_Information given_
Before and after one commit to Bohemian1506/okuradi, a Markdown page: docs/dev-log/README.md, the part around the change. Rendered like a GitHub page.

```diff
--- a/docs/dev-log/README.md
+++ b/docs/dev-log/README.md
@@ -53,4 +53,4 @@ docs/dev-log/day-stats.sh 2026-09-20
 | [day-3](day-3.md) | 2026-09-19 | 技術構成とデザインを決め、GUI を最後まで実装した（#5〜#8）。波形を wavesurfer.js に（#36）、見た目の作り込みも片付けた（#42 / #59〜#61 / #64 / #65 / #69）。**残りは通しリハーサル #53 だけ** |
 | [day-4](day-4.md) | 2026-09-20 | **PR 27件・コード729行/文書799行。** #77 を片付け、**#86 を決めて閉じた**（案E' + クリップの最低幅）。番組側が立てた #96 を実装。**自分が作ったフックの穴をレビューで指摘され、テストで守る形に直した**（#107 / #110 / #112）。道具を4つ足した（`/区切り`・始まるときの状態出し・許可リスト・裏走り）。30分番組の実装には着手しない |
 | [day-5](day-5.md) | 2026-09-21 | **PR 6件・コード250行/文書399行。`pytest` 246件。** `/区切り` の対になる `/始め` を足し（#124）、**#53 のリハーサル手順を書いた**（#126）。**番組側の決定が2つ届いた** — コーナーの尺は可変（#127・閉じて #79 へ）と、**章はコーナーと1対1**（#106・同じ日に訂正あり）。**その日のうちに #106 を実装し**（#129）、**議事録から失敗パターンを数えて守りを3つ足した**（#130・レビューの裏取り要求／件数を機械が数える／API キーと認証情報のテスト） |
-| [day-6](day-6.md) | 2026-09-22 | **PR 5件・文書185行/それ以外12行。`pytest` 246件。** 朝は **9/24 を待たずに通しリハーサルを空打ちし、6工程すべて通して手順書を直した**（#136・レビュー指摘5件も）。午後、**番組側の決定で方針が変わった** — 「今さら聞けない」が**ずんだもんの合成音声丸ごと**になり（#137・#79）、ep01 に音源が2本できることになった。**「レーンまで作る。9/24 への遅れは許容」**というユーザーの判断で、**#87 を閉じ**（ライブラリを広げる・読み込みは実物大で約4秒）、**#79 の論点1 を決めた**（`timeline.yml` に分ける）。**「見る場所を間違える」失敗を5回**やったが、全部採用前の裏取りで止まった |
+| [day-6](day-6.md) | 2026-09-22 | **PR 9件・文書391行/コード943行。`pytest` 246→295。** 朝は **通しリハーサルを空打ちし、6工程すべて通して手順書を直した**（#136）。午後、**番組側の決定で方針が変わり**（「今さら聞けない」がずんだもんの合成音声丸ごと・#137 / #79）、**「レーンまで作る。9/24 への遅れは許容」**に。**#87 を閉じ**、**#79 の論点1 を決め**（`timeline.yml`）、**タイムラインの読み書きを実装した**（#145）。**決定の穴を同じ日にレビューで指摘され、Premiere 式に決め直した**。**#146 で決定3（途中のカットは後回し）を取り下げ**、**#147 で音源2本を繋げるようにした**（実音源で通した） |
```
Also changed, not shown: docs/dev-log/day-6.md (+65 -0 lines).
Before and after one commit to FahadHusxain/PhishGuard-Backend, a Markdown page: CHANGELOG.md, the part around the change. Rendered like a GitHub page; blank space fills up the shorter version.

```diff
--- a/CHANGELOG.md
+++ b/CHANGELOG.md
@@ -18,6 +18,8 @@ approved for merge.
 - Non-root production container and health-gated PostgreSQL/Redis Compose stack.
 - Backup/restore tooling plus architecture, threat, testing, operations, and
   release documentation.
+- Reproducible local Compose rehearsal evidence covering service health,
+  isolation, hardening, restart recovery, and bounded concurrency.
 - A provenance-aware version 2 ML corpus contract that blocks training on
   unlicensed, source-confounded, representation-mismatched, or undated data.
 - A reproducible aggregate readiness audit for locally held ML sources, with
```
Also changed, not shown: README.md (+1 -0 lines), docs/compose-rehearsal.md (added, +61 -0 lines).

_What the exercise asks_
Write out all of the records exactly as they stand above.

_Response to this exercise_
Before and after one commit to Bohemian1506/okuradi, a Markdown page: docs/dev-log/README.md, the part around the change. Rendered like a GitHub page.

```diff
--- a/docs/dev-log/README.md
+++ b/docs/dev-log/README.md
@@ -53,4 +53,4 @@ docs/dev-log/day-stats.sh 2026-09-20
 | [day-3](day-3.md) | 2026-09-19 | 技術構成とデザインを決め、GUI を最後まで実装した（#5〜#8）。波形を wavesurfer.js に（#36）、見た目の作り込みも片付けた（#42 / #59〜#61 / #64 / #65 / #69）。**残りは通しリハーサル #53 だけ** |
 | [day-4](day-4.md) | 2026-09-20 | **PR 27件・コード729行/文書799行。** #77 を片付け、**#86 を決めて閉じた**（案E' + クリップの最低幅）。番組側が立てた #96 を実装。**自分が作ったフックの穴をレビューで指摘され、テストで守る形に直した**（#107 / #110 / #112）。道具を4つ足した（`/区切り`・始まるときの状態出し・許可リスト・裏走り）。30分番組の実装には着手しない |
 | [day-5](day-5.md) | 2026-09-21 | **PR 6件・コード250行/文書399行。`pytest` 246件。** `/区切り` の対になる `/始め` を足し（#124）、**#53 のリハーサル手順を書いた**（#126）。**番組側の決定が2つ届いた** — コーナーの尺は可変（#127・閉じて #79 へ）と、**章はコーナーと1対1**（#106・同じ日に訂正あり）。**その日のうちに #106 を実装し**（#129）、**議事録から失敗パターンを数えて守りを3つ足した**（#130・レビューの裏取り要求／件数を機械が数える／API キーと認証情報のテスト） |
-| [day-6](day-6.md) | 2026-09-22 | **PR 5件・文書185行/それ以外12行。`pytest` 246件。** 朝は **9/24 を待たずに通しリハーサルを空打ちし、6工程すべて通して手順書を直した**（#136・レビュー指摘5件も）。午後、**番組側の決定で方針が変わった** — 「今さら聞けない」が**ずんだもんの合成音声丸ごと**になり（#137・#79）、ep01 に音源が2本できることになった。**「レーンまで作る。9/24 への遅れは許容」**というユーザーの判断で、**#87 を閉じ**（ライブラリを広げる・読み込みは実物大で約4秒）、**#79 の論点1 を決めた**（`timeline.yml` に分ける）。**「見る場所を間違える」失敗を5回**やったが、全部採用前の裏取りで止まった |
+| [day-6](day-6.md) | 2026-09-22 | **PR 9件・文書391行/コード943行。`pytest` 246→295。** 朝は **通しリハーサルを空打ちし、6工程すべて通して手順書を直した**（#136）。午後、**番組側の決定で方針が変わり**（「今さら聞けない」がずんだもんの合成音声丸ごと・#137 / #79）、**「レーンまで作る。9/24 への遅れは許容」**に。**#87 を閉じ**、**#79 の論点1 を決め**（`timeline.yml`）、**タイムラインの読み書きを実装した**（#145）。**決定の穴を同じ日にレビューで指摘され、Premiere 式に決め直した**。**#146 で決定3（途中のカットは後回し）を取り下げ**、**#147 で音源2本を繋げるようにした**（実音源で通した） |
```
Also changed, not shown: docs/dev-log/day-6.md (+65 -0 lines).
Before and after one commit to FahadHusxain/PhishGuard-Backend, a Markdown page: CHANGELOG.md, the part around the change. Rendered like a GitHub page; blank space fills up the shorter version.

```diff
--- a/CHANGELOG.md
+++ b/CHANGELOG.md
@@ -18,6 +18,8 @@ approved for merge.
 - Non-root production container and health-gated PostgreSQL/Redis Compose stack.
 - Backup/restore tooling plus architecture, threat, testing, operations, and
   release documentation.
+- Reproducible local Compose rehearsal evidence covering service health,
+  isolation, hardening, restart recovery, and bounded concurrency.
 - A provenance-aware version 2 ML corpus contract that blocks training on
   unlicensed, source-confounded, representation-mismatched, or undated data.
 - A reproducible aggregate readiness audit for locally held ML sources, with
```
Also changed, not shown: README.md (+1 -0 lines), docs/compose-rehearsal.md (added, +61 -0 lines).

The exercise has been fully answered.